DESTIN, Fla. — For months, Lane Kiffin has made a point of speaking his mind. At the SEC’s meetings at the Sandestin Hilton on Tuesday, his fellow coaches finally got their chance to respond.
Of course, no one expected many fireworks — commissioner Mike Slive saw to that — but a healthy dose of tension promised to fill the meeting rooms where the SEC’s 12 football coaches met.
For his part, Kiffin wasn’t worried, saying he figured his counterparts would take a professional approach to the meetings, but the showdown between the first-year Tennessee coach and the rest of the SEC — Florida’s Urban Meyer in particular — was the day’s topic.
“Each of us have a different job for a different university, a different athletic director and a different team,” Kiffin said. “I wouldn’t think there’d be any hard feelings for anybody. I think at the end of the day, everybody understands we all have specific jobs for our university.”
That was the only defense Kiffin raised Tuesday. Since being hired, Kiffin has critiqued his fellow coaches often, with a slight directed at Meyer for supposed cheating on the recruiting trail topping his list of public spats. The cheating charges were soon proven baseless and Kiffin apologized at the time, a gesture he said would likely be the last directed at Meyer. Kiffin said he doesn’t have any relationship with the Florida coach and sees no reason to initiate one, but did joke with reporters that he had requested the two get adjoining rooms at the hotel.
For his part, Slive said he hoped to tone down the rhetoric as the start of fall practices draws closer. While the chirping among coaches has been a hot commodity among media, Slive said his coaches would be well served by toning things down – a message he planned to deliver personally.
“We’ll have some good conversations and talk about the principles that they’ve already adopted and that there are ways of communicating,” Slive said. “We’ll talk about what’s in the best interests of the league long term.”
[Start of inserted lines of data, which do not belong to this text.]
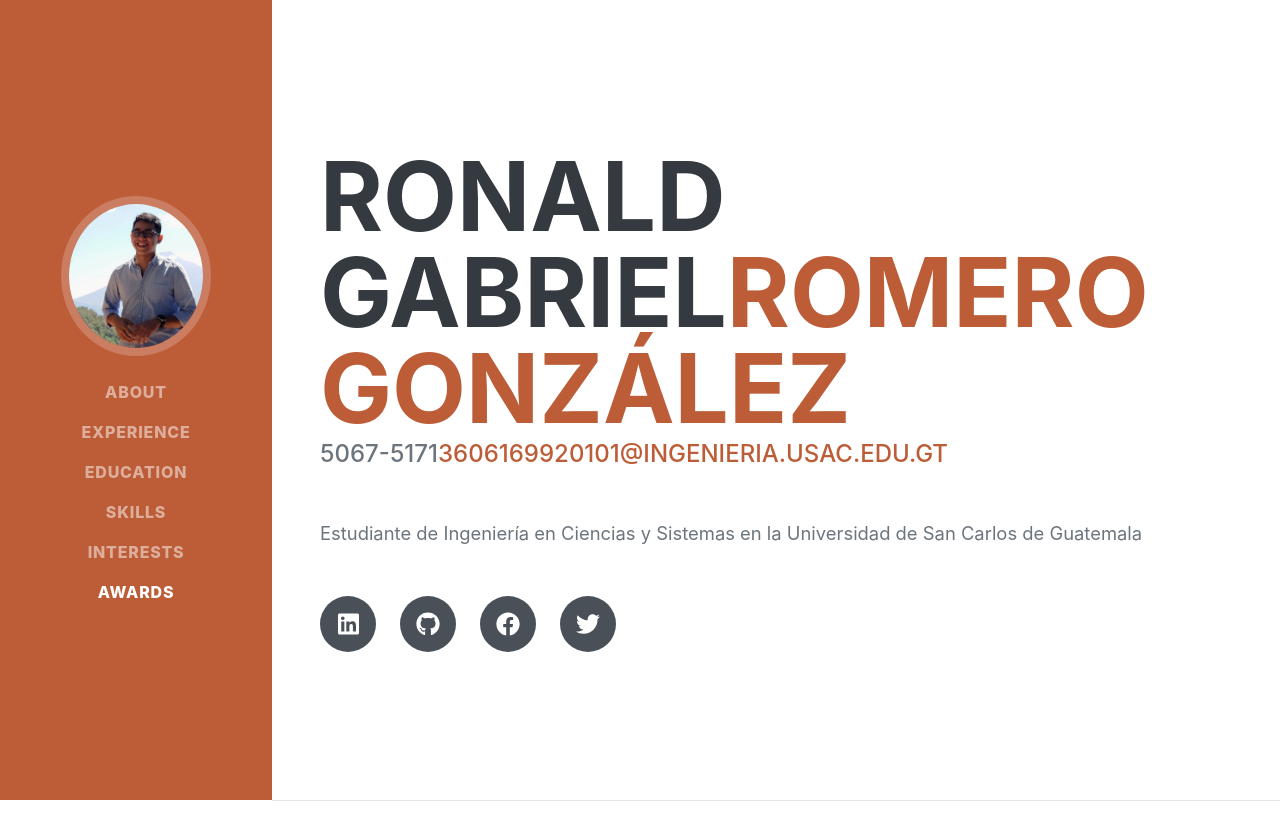
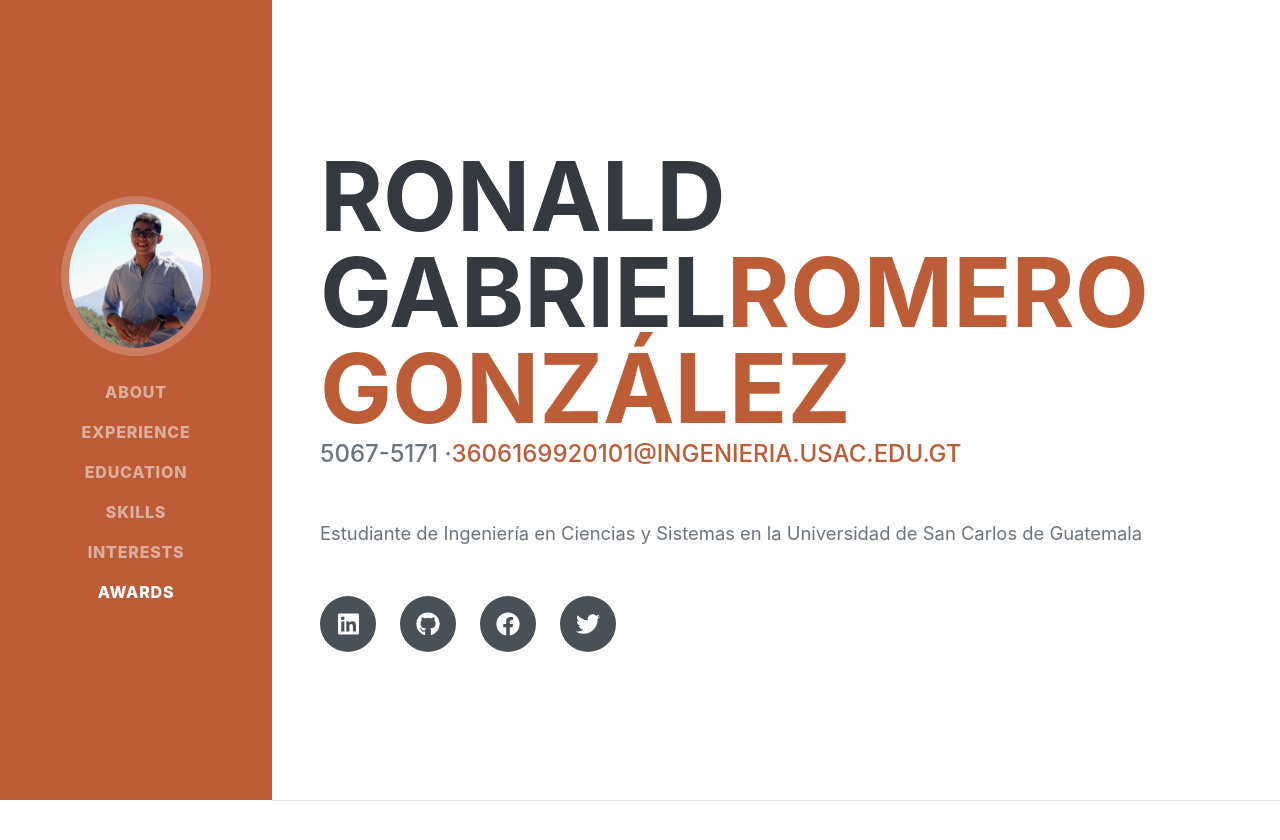
Before and after one commit to ronald1512/portafolio, a React (Create React App) app: page / in a window 1280 px wide. Shown: the top 840 px of the page. Built offline with nearby package versions, Linux system fonts and the light colour scheme; a web font is replaced by a local one.

Commit message:
update Landing.js

```diff
--- a/src/Components/Landing.js
+++ b/src/Components/Landing.js
@@ -14,7 +14,7 @@ class Landing extends Component {
                     <h1 className="mb-0">{this.landingData.firstName}
                         <span className="text-primary">{this.landingData.lastName}</span>
                     </h1>
-                    <div className="subheading mb-5">{this.landingData.phoneNumber}
+                    <div className="subheading mb-5">{this.landingData.phoneNumber} ·
                         <a href={"mailto:"+this.landingData.email}>{this.landingData.email}</a>
                     </div>
                     <p className="lead mb-5">{this.landingData.bio}</p>
```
Meyer seemed to follow that advice, and when the two coaches finally met face to face, there weren’t any fireworks or fisticuffs. The whole thing was pretty anticlimactic — professional, but hardly a meeting of the minds.
“It was a hello, how are you, and we moved on,” Meyer said. “It’s all good.”
While Meyer wasn’t exactly interested in making friends, Georgia’s Mark Richt was a bit more deferential to his fellow coaches and said things weren’t really as bad as they were made out to be in the press.
“I was kind of curious to see how it would go, but it’s been nothing but professional,” Richt said. “There’s a camaraderie in there that I didn’t expect. To me, it’s just a bunch of guys doing a very difficult job. It could get worse than it is, but I think it’s really pretty civil.”
Kiffin said he would remain professional, too, adding that he hasn’t always enjoyed being the bad guy. But when it comes to garnering attention, it was something his school needed, and he was pretty darned good at it.
“Do I love everything I had to do to get us to this point? No. But my job is not to love everything I do,” he said. “My job is to do the best thing for our university and for our people.”